A decade on from launching its recognition scheme, the RSPCA has announced that Hanover had been awarded the highly coveted PawPrint gold award. While many social landlords do not encourage pets, Hanover has taken a different approach, encompassing pet plans alongside those for care.

Pet ownership is known to be beneficial to physical, social and psychological wellbeing among older people. Numerous studies have found that companion animals can lower blood pressure and help to regulate the heart rate during stressful situations, something which can lead to less reliance on the health system and a reduction of care costs.

Mark Lake, director of housing and support at Hanover, said: “Resident wellbeing is a top priority for us. For many years we’ve recognised that pets can provide great companionship and also give older people a greater sense of purpose, so it has been vitally important that we provide the right environment that allows that to happen.

“Being so pet friendly is one of our key strengths and is something that attracts many older people to live on a Hanover estate. We know there are many benefits — individually and collectively — as a result of residents owning pets, so we are obviously delighted to be the first national organisation to be awarded the gold standard.”

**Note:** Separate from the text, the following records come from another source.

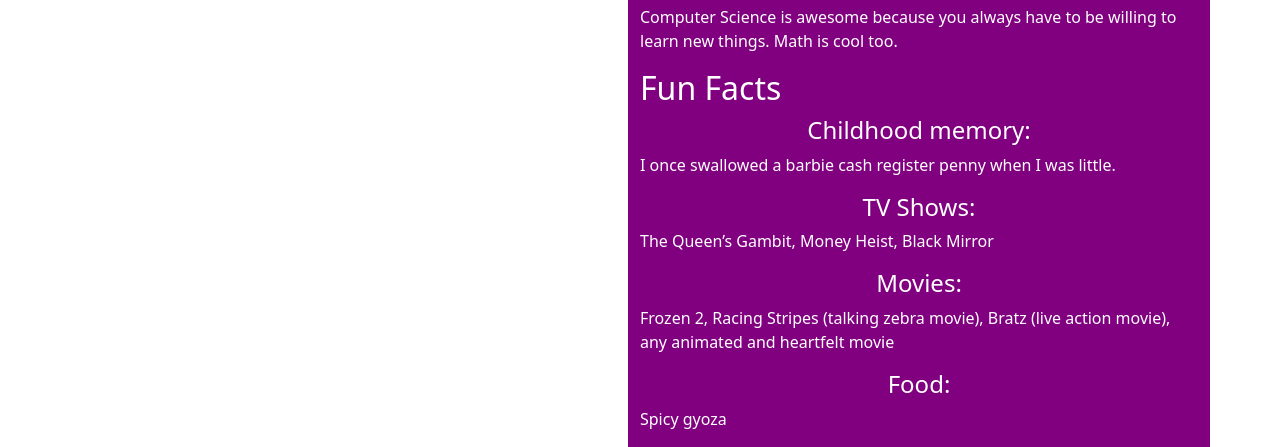
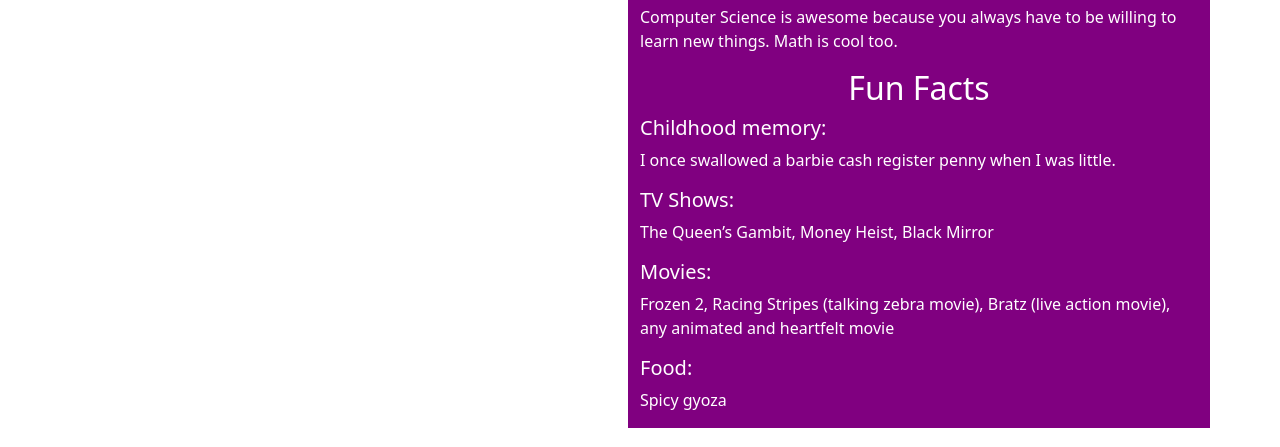
Before and after one commit to avrodzz/avrodzz.github.io, a plain HTML site: page index.html in a window 1280 px wide. Shown: the part 521-968 px from the top of the page. Drawn offline with nearby package versions, Linux system fonts and the light colour scheme.

Commit message:
Work in progress

```diff
--- a/index.html
+++ b/index.html
@@ -60,17 +60,17 @@
 
             <p>Computer Science is awesome because you always have to be willing to learn new things. Math is cool too.</p>
 
-            <h2>Fun Facts</h2>
-            <h4 class="text-center">Childhood memory:</h4>
+            <h2 class="text-center">Fun Facts</h2>
+            <h5>Childhood memory:</h5>
             <p>I once swallowed a barbie cash register penny when I was little.</p>
 
-            <h4 class="text-center">TV Shows:</h4>
+            <h5>TV Shows:</h5>
             <p>The Queen’s Gambit, Money Heist, Black Mirror</p>
 
-            <h4 class="text-center">Movies:</h4>
+            <h5>Movies:</h5>
             <p>Frozen 2, Racing Stripes (talking zebra movie), Bratz (live action movie), any animated and heartfelt movie</p>
 
-            <h4 class="text-center">Food:</h4>
+            <h5>Food:</h5>
             <p>Spicy gyoza</p>
 
             </p>
```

Rachel Williams, senior parliamentary advisor at RSPCA, added: “It’s great to see Hanover achieving our prestigious gold award. This is a real testament to the hard work of Hanover staff, their commitment to animal welfare and the health and happiness of their residents.”

Hanover also believes that looking after an animal can lower isolation for those who live alone. Such is the extremely pet friendly culture in place for residents, that nearly 50% of Hanover estates enjoy the benefits of pets. The variety housed across the country includes some 760 dogs, 538 cats and 130 birds.

For ten years, the RSPCA has sought to celebrate, promote and reward the work of housing providers and other bodies in a number of areas that improve animal welfare. This is the first time, however, that the world’s longest-serving animal welfare charity has awarded a national organisation a gold award for going above and beyond in the services they provide.